## YOUR TASK
Identify each line in the records below that contains the word "object", and copy it.

## MATERIAL SHOWN
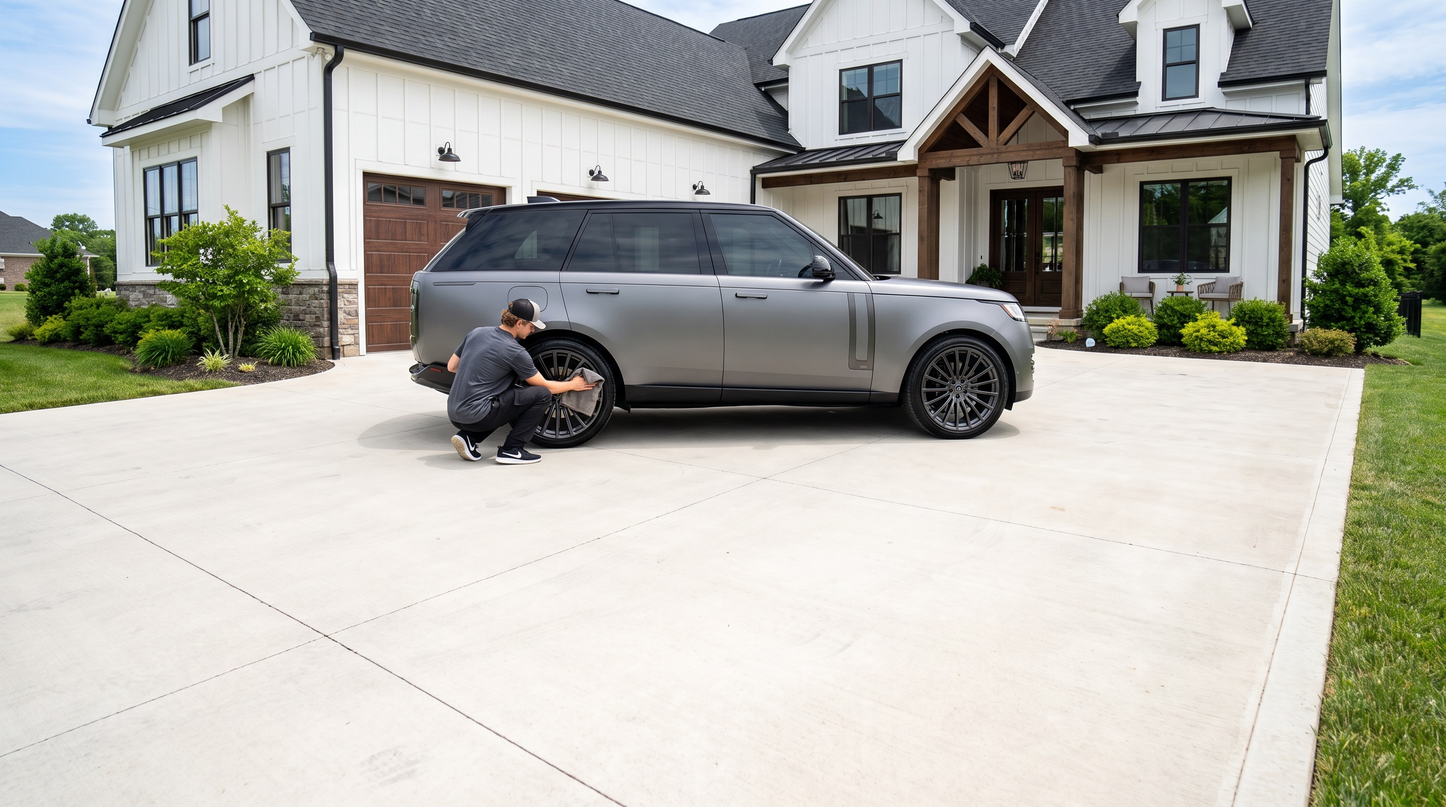
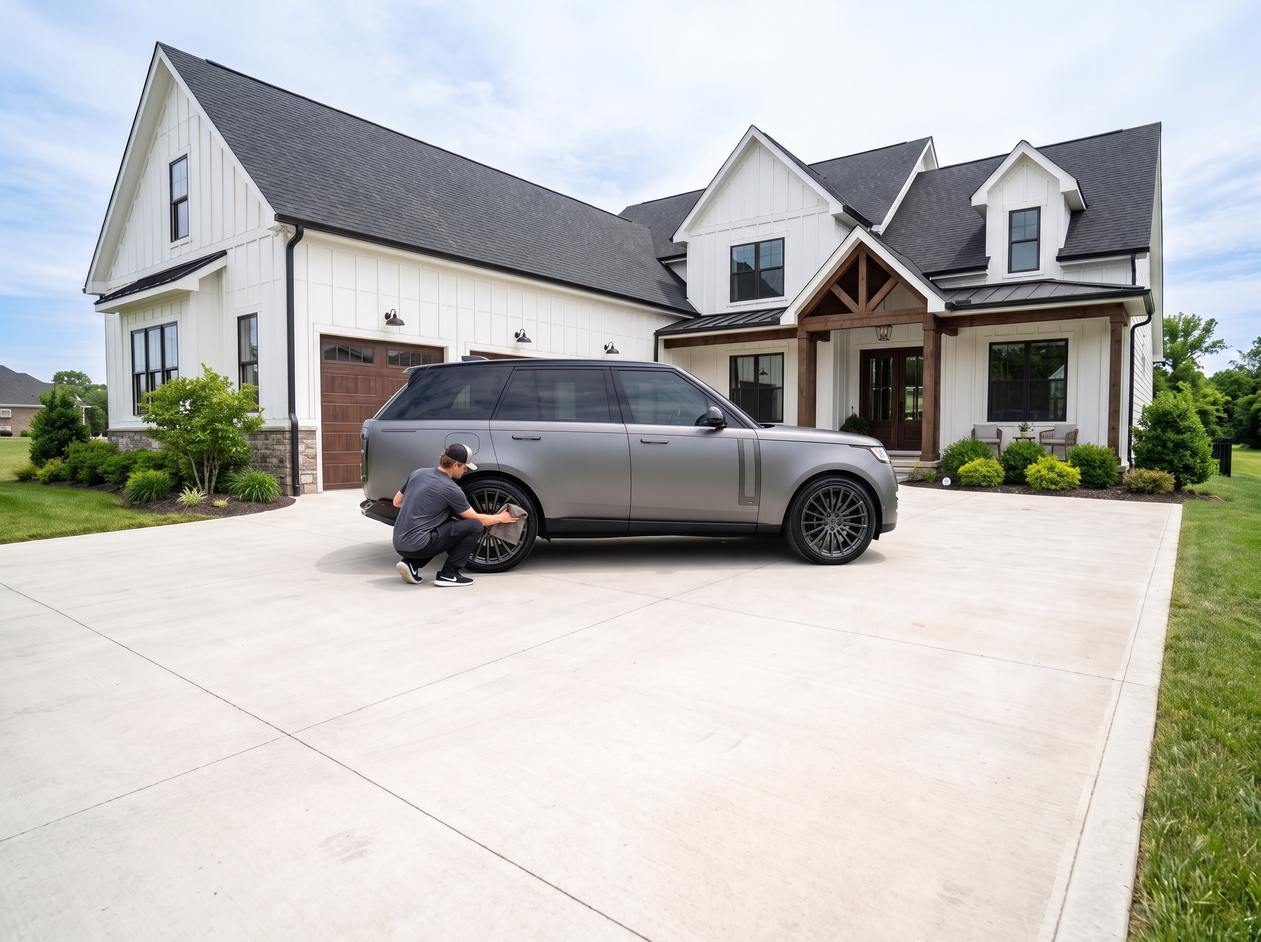
Homepage hero: extend the image with sky above (outpaint to 4:3) and shift the crop up so the car sits below the headline instead of behind it

diff --git a/home-new.html b/home-new.html
@@ -107,7 +107,7 @@
     .hero { position:relative; isolation:isolate; margin-top:-128px; padding-top:128px; min-height:100vh; display:flex; align-items:stretch; justify-content:center; text-align:center; overflow:hidden; }
     .scroll-cue { position:absolute; bottom:1.4rem; left:50%; z-index:4; color:var(--ink); animation:bob 1.6s ease-in-out infinite; }
     @keyframes bob { 0%,100% { transform:translate(-50%,0); } 50% { transform:translate(-50%,10px); } }
-    .hero-img { position:absolute; inset:0; width:100%; height:100%; object-fit:cover; object-position:center 40%; }
+    .hero-img { position:absolute; inset:0; width:100%; height:100%; object-fit:cover; object-position:center 12%; }
     .hero-scrim { position:absolute; inset:0; background:linear-gradient(180deg, rgba(255,255,255,0) 0%, rgba(255,255,255,0) 87%, rgba(255,255,255,.04) 89%, rgba(255,255,255,.12) 91%, rgba(255,255,255,.26) 93%, rgba(255,255,255,.46) 95%, rgba(255,255,255,.68) 96.5%, rgba(255,255,255,.86) 98%, rgba(255,255,255,.97) 99%, #fff 100%); }
     .hero-content { position:relative; z-index:2; width:100%; max-width:1300px; padding:1.5rem 2rem 5.5rem; display:flex; flex-direction:column; align-items:center; justify-content:space-between; }
     .hero-top { display:flex; flex-direction:column; align-items:center; }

## ANSWER BOX
-    .hero-img { position:absolute; inset:0; width:100%; height:100%; object-fit:cover; object-position:center 40%; }
+    .hero-img { position:absolute; inset:0; width:100%; height:100%; object-fit:cover; object-position:center 12%; }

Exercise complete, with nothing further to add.